"It's still early in the season and I expect us to get better," said Head Coach John Fox. "People look at me funny when I say that, but there's still a lot of areas we need to improve at and can improve at."
He identified three areas in particular:
1. The ground game: A work in progress.
Fox: "I think we can be more consistent running the ball."
The Broncos have attempted to run more often as the season has progressed, and more emphasis has led to better results; their running backs have gained 304 yards on 63 carries the last two weeks after gaining 177 yards on 47 carries in the first two games.
One key area of improvement rests in the Broncos' ability to get first downs, Through four games, they've picked up one first down every 4.44 rushing attempts, the 10th-best ratio in the league. In the past two weeks, they've gained one first down every 3.32 carries, well above the league average of one first down per 4.79 carries.
2. Mental mistakes.
Fox: "A personal foul penalty knocked us out of field goal range and out of the scoring zone."
Fox refers to Knowshon Moreno's 15-yard unnecessary roughness penalty 76 seconds before halftime that appeared to knock the offense off-kilter on its last drive before halftime. Before Moreno's penalty, the Broncos had first-and-10 at the Philadelphia 26; afterward, they had first-and-10 at the Eagles 41, from which point Peyton Manning endured his only sack of the day.

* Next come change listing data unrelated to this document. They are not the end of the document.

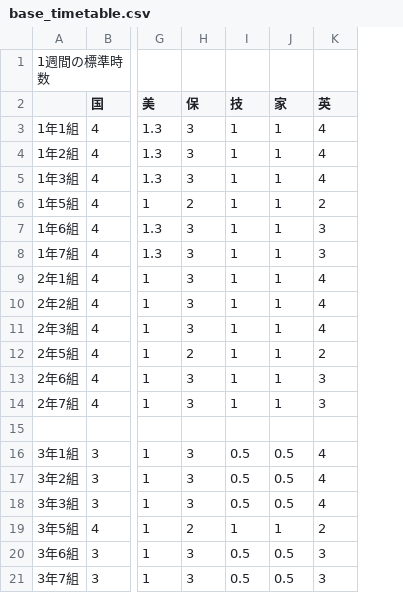
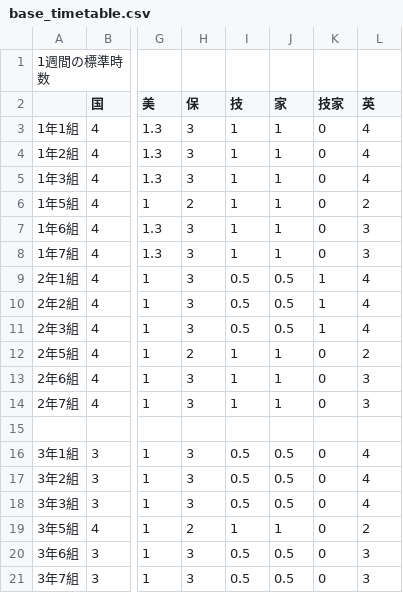
Before and after one commit to mitsuhirohayashi/timetable-generator-v5, a CSV file: data/config/base_timetable.csv, drawn as a sheet; only a part is shown, gaps mark what is left out; the diff names each change by its address in the sheet, - before the commit and + after, or states it on an @@ line.

```diff
--- a/data/config/base_timetable.csv
+++ b/data/config/base_timetable.csv
+column K (技家), rows 3-21: 0 | 0 | 0 | 0 | 0 | 0 | 1 | 1 | 1 | 0 | 0 | 0 |  | 0 | 0 | 0 | 0 | 0 | 0
-I9:I11 (技): 1
+I9:I11 (技): 0.5
-J9:J11 (家): 1
+J9:J11 (家): 0.5
```
Also changed, not shown: data/config/fixed_subjects.csv, data/config/subject_abbreviations.csv, 33 other files.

The Broncos' penalty predilection hasn't mattered much, and their place in the league's middle third in terms of penalties assessed per game isn't going to draw much attention. But Moreno's penalty was the second unnecessary-roughness penalty in a one-minute span; Kevin Vickerson drew one on a punt play five snaps earlier. The Broncos have drawn five major penalties (15 yards, unless subject to half-the-distance enforcement) through four games; this puts them on pace for 20, one more than they had last year, but five fewer than they had in 2011.

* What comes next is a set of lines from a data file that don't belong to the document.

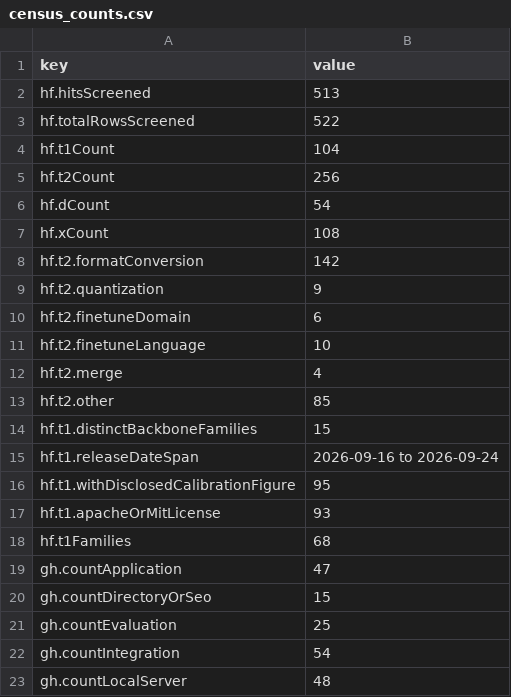
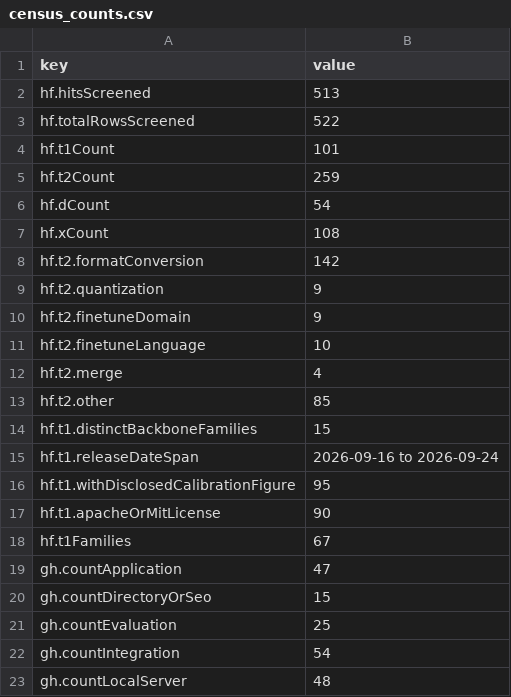
Before and after one commit to pozapas/awesome-system-one-models, a CSV file: data/census_counts.csv, drawn as a sheet; only a part is shown.

```diff
--- a/data/census_counts.csv
+++ b/data/census_counts.csv
@@ -3,4 +3,4 @@ hf.hitsScreened,513
 hf.totalRowsScreened,522
-hf.t1Count,104
-hf.t2Count,256
+hf.t1Count,101
+hf.t2Count,259
 hf.dCount,54
@@ -9,3 +9,3 @@ hf.t2.formatConversion,142
 hf.t2.quantization,9
-hf.t2.finetuneDomain,6
+hf.t2.finetuneDomain,9
 hf.t2.finetuneLanguage,10
@@ -16,4 +16,4 @@ hf.t1.releaseDateSpan,2026-09-16 to 2026-09-24
 hf.t1.withDisclosedCalibrationFigure,95
-hf.t1.apacheOrMitLicense,93
-hf.t1Families,68
+hf.t1.apacheOrMitLicense,90
+hf.t1Families,67
 gh.countApplication,47
```
Also changed, not shown: data/census_t1.csv, data/derivative_parents.csv, 4 other files.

3. Late letdowns.
Fox: "I think we've kind of gotten the start squared away. We kind of go into a little bit of a lull sometimes in the fourth quarter that we need to get worked out."
He's not the only person in the Broncos' sphere to notice this. Last week, defenders like Wesley Woodyard pointed out their frustration with letting the Raiders score in the final moments of the 37-21 win on Sept. 23; the same frustration was evident after the defense.
"I mean, anytime you play with a lead, you've got to understand what teams are going to do," Woodyard said last week. "We've just got to play better in the fourth quarter. It doesn't matter if we have the lead or not. We've got to do our job."
A bit of a letup isn't a worrisome offense. Frankly, it's a byproduct of human nature. One can speak of ignoring the scoreboard, but the awareness of a bulge of three or more scores can take root on at least a subconscious level. But Woodyard knows the Broncos must try to avoid the trap.
"For me, I never look at it as us being up by 20 points. I try to look at it as being a 0-0 football game," he said. "We want to be one of the best defenses and that's something that we have to do. We have to be the best defense for four quarters, not three."
That doesn't mean you can't try to improve. At the minimum, the fourth-quarter touchdowns permitted to the Ravens, Raiders and Eagles offer evidence that the Broncos have yet to play a 60-minute game as they would like.
The pursuit of that will keep them humble, even as plaudits of their overall play, point differential and mind-boggling numbers roll in from all corners.